---- EXERCISE DATA

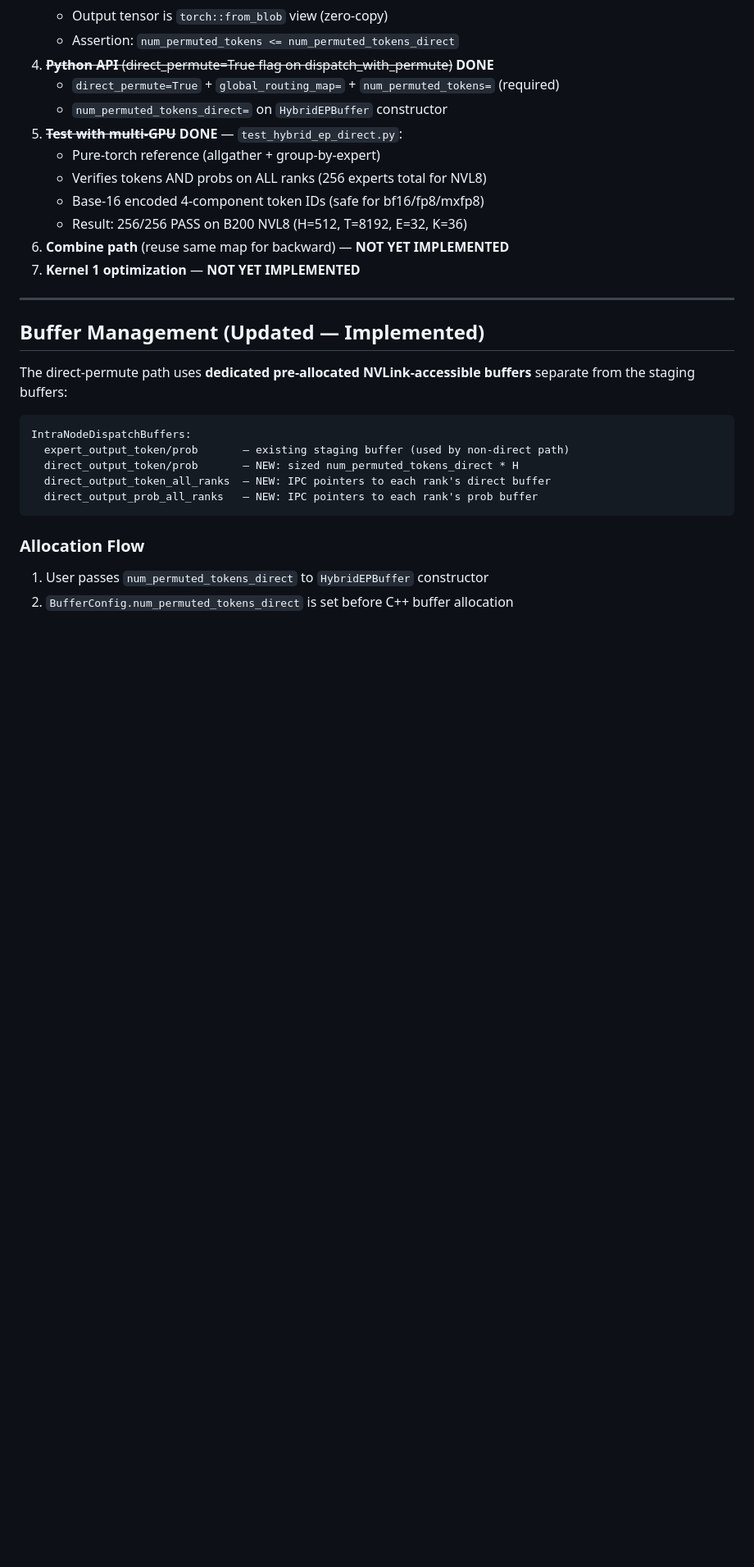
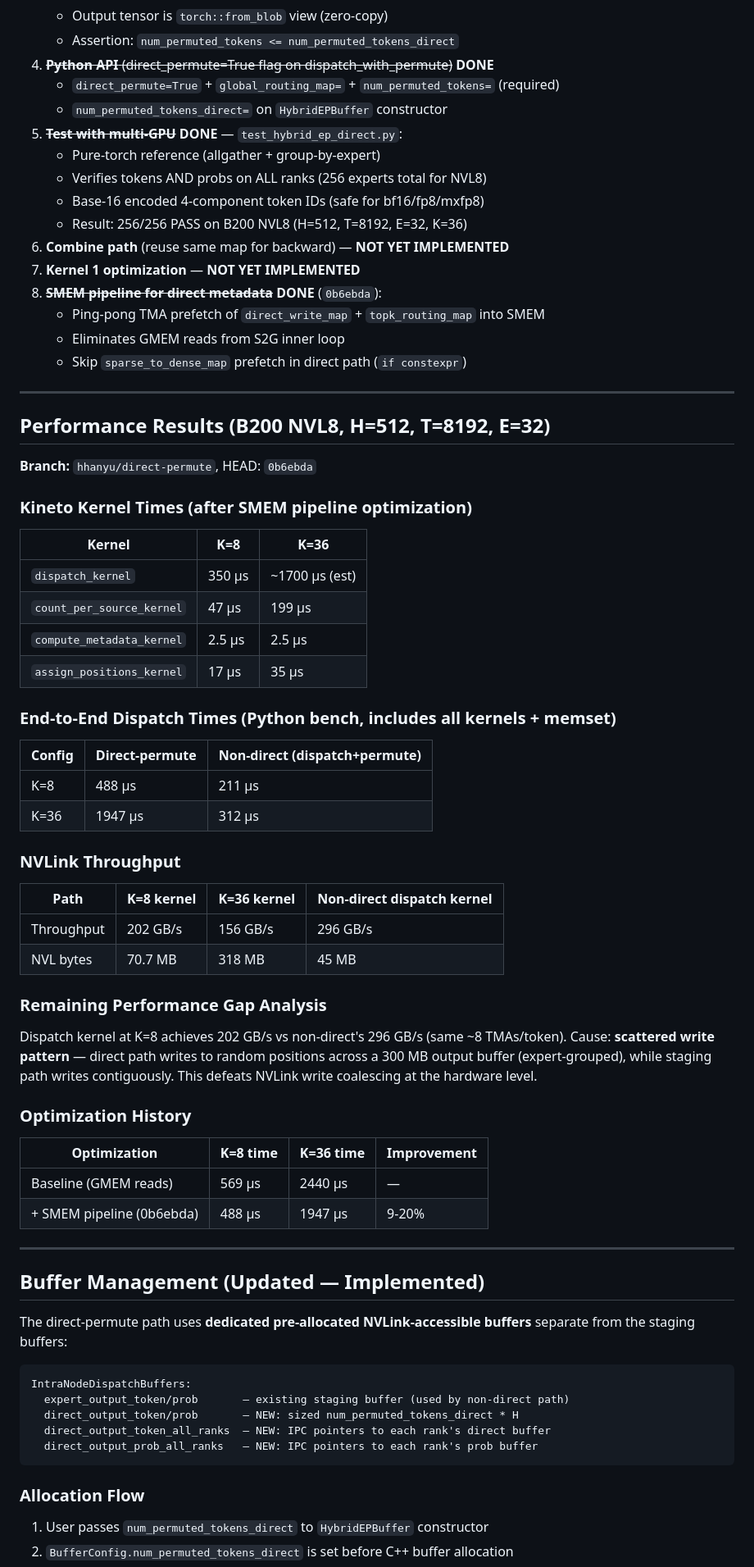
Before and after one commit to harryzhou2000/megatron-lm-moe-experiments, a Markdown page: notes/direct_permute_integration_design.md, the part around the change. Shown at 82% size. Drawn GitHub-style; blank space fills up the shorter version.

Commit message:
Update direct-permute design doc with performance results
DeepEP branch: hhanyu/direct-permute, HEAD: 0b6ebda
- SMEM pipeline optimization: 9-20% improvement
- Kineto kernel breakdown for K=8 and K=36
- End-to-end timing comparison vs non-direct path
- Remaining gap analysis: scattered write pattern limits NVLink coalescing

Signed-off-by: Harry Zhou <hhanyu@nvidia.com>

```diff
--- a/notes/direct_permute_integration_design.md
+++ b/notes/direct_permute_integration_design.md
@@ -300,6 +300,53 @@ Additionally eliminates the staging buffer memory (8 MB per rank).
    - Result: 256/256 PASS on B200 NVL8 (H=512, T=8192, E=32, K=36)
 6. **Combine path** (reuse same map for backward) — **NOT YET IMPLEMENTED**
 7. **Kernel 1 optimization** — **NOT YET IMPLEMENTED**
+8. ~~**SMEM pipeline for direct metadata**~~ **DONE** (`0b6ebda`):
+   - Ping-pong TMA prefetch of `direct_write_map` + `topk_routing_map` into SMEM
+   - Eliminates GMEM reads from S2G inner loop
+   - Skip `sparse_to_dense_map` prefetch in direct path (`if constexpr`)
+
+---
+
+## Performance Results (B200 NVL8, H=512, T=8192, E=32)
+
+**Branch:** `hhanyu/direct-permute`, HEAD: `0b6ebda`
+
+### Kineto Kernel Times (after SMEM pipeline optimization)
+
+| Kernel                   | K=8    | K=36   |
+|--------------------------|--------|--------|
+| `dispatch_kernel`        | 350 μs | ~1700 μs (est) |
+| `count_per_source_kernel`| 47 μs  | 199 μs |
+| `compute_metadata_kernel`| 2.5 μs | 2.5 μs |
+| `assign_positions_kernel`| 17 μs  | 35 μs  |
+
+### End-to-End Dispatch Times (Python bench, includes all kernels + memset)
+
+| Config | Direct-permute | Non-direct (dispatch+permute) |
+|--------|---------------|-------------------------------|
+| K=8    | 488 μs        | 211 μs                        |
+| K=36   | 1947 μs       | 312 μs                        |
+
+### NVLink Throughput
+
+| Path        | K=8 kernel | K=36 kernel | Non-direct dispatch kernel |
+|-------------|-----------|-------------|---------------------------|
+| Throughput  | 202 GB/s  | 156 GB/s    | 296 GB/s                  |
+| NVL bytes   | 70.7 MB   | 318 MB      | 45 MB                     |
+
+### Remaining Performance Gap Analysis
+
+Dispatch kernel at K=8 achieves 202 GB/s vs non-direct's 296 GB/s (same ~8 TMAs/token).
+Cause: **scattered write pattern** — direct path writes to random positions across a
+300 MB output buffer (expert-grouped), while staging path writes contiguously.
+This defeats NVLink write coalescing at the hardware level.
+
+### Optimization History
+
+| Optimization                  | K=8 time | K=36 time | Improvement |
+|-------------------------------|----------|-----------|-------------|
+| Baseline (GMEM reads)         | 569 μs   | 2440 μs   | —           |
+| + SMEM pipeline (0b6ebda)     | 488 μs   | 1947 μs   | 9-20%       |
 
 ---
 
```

--------

### [ABOUT THIS TASK]
In how many lines of the material does the word "pipeline" appear? Give only the number.

### [SOLUTION]
4